Modification records:
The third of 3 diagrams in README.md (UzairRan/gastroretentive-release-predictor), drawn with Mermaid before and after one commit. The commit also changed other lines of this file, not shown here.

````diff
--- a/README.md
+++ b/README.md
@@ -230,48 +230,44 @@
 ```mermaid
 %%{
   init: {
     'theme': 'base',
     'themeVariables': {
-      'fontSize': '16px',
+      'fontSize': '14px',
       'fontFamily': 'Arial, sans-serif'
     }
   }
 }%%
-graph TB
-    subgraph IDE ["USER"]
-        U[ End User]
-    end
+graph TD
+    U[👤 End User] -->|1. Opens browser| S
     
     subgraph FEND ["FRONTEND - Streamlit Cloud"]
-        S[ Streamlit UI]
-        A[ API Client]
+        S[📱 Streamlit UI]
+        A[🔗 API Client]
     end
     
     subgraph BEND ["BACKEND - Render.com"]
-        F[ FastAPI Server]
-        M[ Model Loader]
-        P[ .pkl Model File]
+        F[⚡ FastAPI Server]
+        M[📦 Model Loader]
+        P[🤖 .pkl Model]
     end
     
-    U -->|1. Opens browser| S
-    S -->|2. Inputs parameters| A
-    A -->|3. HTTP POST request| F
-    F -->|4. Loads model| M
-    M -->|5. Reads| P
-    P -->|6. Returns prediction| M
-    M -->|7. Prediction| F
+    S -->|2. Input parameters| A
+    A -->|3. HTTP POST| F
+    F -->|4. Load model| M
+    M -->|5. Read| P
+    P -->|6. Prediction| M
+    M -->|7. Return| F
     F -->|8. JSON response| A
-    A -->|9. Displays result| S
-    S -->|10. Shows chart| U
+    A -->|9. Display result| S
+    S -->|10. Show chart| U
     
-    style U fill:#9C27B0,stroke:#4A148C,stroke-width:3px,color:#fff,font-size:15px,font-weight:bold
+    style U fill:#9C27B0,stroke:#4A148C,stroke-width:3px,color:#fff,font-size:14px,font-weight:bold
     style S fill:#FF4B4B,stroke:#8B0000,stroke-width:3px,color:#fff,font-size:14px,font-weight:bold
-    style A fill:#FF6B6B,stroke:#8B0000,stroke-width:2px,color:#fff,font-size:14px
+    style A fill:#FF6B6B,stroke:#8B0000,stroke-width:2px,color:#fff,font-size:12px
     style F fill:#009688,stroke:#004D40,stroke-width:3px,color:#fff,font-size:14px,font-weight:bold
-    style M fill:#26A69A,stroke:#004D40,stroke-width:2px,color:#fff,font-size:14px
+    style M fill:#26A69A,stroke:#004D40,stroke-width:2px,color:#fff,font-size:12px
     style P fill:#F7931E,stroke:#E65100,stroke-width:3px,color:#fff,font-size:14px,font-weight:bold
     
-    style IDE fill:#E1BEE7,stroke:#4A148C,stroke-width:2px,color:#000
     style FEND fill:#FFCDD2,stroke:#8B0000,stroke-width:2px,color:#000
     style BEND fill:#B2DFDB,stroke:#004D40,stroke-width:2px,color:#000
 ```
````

---

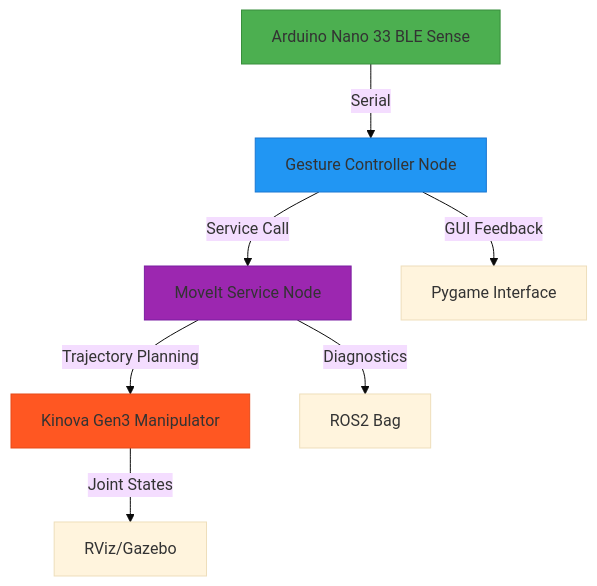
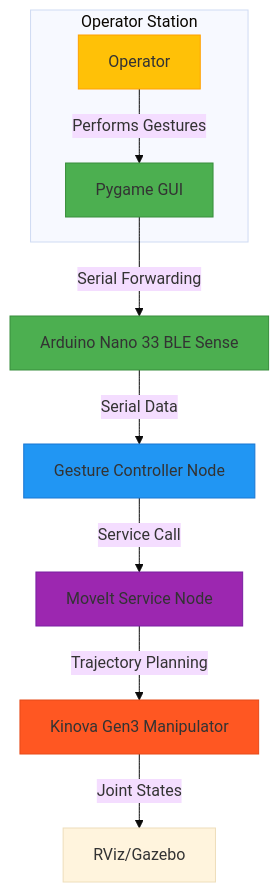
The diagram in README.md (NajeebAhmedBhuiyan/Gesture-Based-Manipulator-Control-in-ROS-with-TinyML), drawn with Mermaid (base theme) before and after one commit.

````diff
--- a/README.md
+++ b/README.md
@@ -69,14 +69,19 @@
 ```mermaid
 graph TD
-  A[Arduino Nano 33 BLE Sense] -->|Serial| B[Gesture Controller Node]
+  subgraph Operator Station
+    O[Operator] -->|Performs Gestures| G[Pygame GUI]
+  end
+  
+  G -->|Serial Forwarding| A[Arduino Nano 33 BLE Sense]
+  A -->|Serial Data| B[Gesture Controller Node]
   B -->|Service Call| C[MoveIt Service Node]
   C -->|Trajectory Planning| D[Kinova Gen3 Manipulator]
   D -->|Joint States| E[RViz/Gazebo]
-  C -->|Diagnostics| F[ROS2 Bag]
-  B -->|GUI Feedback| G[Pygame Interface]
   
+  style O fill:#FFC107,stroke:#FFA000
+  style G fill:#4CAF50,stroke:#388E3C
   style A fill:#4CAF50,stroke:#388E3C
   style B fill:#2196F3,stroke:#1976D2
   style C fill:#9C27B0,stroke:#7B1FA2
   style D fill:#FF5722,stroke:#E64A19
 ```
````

### EXERCISE REQUIREMENTS:
Reproduce the lines above, beginning at the line with "Loads model| M" and stopping after the line with "Show chart| U", exactly as they are.

### SOLUTION:
-    F -->|4. Loads model| M
-    M -->|5. Reads| P
-    P -->|6. Returns prediction| M
-    M -->|7. Prediction| F
+    S -->|2. Input parameters| A
+    A -->|3. HTTP POST| F
+    F -->|4. Load model| M
+    M -->|5. Read| P
+    P -->|6. Prediction| M
+    M -->|7. Return| F
     F -->|8. JSON response| A
-    A -->|9. Displays result| S
-    S -->|10. Shows chart| U
+    A -->|9. Display result| S
+    S -->|10. Show chart| U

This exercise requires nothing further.